Blade Runner (1982)
IMDB Rating 8.2/10 117 min - Rated 18 Sci-Fi | Thriller
Stars: Harrison Ford, Rutger Hauer, Sean Young Director: Ridley Scott

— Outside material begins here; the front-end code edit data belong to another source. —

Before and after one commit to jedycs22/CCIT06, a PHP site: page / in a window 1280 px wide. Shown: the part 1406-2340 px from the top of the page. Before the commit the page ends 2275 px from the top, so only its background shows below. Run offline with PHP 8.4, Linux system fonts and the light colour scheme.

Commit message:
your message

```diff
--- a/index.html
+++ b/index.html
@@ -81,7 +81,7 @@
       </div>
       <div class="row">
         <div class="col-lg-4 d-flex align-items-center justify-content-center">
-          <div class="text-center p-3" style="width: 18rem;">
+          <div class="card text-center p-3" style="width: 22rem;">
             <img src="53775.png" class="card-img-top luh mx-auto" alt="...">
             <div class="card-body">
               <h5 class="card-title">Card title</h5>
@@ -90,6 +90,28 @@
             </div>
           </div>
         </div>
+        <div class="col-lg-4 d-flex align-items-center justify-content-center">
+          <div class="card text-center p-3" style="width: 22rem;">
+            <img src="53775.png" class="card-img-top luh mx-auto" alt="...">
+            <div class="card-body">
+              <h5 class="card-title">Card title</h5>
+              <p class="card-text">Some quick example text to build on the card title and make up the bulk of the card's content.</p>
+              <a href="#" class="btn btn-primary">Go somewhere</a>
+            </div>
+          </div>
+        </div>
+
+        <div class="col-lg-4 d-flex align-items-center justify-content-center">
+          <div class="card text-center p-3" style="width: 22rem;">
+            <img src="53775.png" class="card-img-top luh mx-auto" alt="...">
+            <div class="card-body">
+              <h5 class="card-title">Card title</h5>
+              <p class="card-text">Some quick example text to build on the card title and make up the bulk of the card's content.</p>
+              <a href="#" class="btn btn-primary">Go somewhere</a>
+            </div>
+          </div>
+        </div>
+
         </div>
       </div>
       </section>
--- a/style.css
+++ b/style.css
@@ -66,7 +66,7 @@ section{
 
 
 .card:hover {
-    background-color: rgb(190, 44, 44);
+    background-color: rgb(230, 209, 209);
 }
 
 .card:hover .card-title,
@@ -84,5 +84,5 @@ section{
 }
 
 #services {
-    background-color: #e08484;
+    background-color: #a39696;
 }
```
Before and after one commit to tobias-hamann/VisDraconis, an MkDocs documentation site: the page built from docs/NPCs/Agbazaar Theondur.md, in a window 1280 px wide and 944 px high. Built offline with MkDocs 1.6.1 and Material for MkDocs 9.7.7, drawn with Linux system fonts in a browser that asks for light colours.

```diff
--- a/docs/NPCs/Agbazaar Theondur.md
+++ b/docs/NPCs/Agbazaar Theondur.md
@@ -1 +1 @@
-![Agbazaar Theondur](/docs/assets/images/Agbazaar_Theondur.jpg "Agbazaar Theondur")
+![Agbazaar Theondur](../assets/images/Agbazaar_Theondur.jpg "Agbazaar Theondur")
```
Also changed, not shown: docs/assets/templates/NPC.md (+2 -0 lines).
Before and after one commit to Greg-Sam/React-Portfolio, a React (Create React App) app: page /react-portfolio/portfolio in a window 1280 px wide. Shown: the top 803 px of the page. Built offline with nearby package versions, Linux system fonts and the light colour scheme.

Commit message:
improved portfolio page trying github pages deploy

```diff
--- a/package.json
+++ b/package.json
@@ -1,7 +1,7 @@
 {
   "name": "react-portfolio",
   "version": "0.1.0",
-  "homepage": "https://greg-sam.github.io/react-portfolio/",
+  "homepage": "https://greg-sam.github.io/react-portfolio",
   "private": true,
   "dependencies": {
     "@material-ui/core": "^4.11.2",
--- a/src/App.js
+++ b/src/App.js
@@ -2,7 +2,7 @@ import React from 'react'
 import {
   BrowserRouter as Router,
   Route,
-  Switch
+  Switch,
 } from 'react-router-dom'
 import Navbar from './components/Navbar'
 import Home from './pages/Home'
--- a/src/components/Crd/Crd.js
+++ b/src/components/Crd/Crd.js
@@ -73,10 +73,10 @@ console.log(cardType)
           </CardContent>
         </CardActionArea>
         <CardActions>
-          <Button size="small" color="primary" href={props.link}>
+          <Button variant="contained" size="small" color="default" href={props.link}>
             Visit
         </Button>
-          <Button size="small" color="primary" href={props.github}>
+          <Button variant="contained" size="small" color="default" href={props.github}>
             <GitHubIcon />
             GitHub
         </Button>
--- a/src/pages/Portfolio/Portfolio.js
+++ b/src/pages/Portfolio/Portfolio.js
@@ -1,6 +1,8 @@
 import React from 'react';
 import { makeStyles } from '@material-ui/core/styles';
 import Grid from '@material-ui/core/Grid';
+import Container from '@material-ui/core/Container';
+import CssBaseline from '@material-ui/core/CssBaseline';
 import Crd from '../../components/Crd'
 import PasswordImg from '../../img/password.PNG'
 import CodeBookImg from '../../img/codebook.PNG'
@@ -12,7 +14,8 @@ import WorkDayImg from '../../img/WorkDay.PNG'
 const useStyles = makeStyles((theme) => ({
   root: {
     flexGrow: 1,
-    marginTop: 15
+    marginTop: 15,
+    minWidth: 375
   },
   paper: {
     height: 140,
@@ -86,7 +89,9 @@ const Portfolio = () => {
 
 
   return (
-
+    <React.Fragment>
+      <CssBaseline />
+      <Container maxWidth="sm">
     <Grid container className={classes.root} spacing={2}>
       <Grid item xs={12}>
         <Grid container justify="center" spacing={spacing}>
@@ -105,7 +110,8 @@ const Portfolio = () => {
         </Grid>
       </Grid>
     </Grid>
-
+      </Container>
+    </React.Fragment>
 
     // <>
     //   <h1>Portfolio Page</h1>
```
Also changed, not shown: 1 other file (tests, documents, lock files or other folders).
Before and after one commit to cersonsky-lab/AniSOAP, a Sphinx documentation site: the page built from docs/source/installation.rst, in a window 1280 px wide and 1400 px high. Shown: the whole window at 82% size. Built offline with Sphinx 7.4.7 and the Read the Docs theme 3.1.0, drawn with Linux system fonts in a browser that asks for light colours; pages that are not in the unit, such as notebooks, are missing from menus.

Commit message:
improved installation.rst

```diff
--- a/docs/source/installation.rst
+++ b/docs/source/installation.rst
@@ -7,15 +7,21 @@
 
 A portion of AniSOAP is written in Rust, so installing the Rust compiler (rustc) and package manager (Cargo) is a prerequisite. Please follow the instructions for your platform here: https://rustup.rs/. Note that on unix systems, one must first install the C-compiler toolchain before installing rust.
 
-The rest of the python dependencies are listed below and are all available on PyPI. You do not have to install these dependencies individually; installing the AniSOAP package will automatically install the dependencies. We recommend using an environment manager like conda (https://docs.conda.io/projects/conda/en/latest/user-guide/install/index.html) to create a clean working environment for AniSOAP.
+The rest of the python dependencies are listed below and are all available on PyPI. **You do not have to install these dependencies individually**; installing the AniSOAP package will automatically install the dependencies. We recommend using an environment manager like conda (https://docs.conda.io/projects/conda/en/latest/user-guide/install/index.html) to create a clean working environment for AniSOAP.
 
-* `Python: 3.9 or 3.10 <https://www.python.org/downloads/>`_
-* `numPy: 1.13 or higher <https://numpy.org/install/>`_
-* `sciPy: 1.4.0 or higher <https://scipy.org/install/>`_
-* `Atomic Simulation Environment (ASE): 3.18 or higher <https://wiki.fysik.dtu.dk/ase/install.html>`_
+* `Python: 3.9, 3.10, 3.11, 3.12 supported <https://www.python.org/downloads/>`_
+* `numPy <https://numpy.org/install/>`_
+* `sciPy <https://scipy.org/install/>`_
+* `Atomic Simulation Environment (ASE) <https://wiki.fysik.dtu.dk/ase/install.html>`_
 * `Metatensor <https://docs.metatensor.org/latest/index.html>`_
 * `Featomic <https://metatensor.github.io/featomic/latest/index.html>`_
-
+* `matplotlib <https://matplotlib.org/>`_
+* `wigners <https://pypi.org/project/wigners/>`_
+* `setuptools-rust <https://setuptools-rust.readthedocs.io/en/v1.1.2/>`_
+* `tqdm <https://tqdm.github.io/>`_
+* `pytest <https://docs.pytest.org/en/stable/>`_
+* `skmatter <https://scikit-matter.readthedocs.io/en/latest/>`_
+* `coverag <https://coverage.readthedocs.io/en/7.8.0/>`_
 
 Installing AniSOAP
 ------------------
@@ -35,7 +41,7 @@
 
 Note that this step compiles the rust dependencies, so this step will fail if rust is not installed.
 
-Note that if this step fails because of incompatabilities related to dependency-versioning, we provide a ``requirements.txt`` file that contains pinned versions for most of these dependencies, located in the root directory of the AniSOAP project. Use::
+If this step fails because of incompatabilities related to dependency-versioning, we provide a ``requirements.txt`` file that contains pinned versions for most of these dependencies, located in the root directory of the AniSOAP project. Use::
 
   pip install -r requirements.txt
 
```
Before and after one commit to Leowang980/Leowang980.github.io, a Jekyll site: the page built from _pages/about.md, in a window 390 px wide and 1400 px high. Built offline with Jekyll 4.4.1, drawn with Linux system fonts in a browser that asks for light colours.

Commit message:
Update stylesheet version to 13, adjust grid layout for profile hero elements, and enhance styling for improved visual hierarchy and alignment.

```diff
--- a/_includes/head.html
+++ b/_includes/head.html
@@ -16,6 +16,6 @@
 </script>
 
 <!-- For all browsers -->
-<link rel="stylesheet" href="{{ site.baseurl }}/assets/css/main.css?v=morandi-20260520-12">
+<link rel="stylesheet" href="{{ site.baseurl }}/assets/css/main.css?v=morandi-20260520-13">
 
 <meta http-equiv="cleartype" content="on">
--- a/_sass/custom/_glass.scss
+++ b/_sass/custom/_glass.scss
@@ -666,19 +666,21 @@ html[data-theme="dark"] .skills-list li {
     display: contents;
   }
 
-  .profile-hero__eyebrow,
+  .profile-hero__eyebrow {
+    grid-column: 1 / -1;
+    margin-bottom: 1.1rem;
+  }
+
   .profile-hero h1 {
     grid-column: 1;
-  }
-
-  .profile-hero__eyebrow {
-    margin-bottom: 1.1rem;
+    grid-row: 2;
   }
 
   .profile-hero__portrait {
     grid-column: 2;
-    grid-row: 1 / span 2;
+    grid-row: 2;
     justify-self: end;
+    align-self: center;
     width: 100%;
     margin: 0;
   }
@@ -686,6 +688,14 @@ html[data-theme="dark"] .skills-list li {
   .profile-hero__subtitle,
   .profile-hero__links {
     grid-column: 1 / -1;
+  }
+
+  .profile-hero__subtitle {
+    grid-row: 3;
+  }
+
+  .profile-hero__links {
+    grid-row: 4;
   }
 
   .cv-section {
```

Rick Deckard (Ford) is a retired police officer, once responsible for finding and killing renegade `replicants' — man-made servants and soldiers almost indistinguishable from humans. A highly sophisticated and murderous gang lead by the enigmatic Roy Batty (Hauer) is on the loose, and Deckard is persuaded to take the case. The first and possibly best Philip K. Dick adaptation, Blade Runner is an arresting triumph of design, atmosphere and storytelling. Ridley Scott's self-assured approach lends a convincing air to the year 2019, making the city's neon-lit streets seem as real as those walked by Deckard's spiritual grandfather, Philip Marlowe. In fact, the influence of Raymond Chandler and his famous P.I. is evident throughout Dick's novel and particularly the film. Deckard is a similarly hard-bitten and morally ambiguous character, making a living amongst the sleaziest dregs of society. There is even a scene in which Deckard plays a gawky fool to gain the trust of an incidental character, his mannerisms and voice identical to an impression performed by Bogart's Marlowe in The Big Sleep. From character to narrative, to the shadowy visual style, Blade Runner is riddled with film noir references. Fortunately, powerful performances all round prevent the stylized aesthetic from swamping the story. Ford is great, but it's Rutger Hauer who is the real revelation here. A stalwart of sci-fi and horror B-movies, Batty is the most high-proffie and successful role to date for the Dutch actor, who makes him a threatening and electrifying presence. Available in two versions, the superior is the 1991 director's cut which removes a dreadful commentary – insisted upon by the distributor – begrudgingly and lazily recorded by Ford.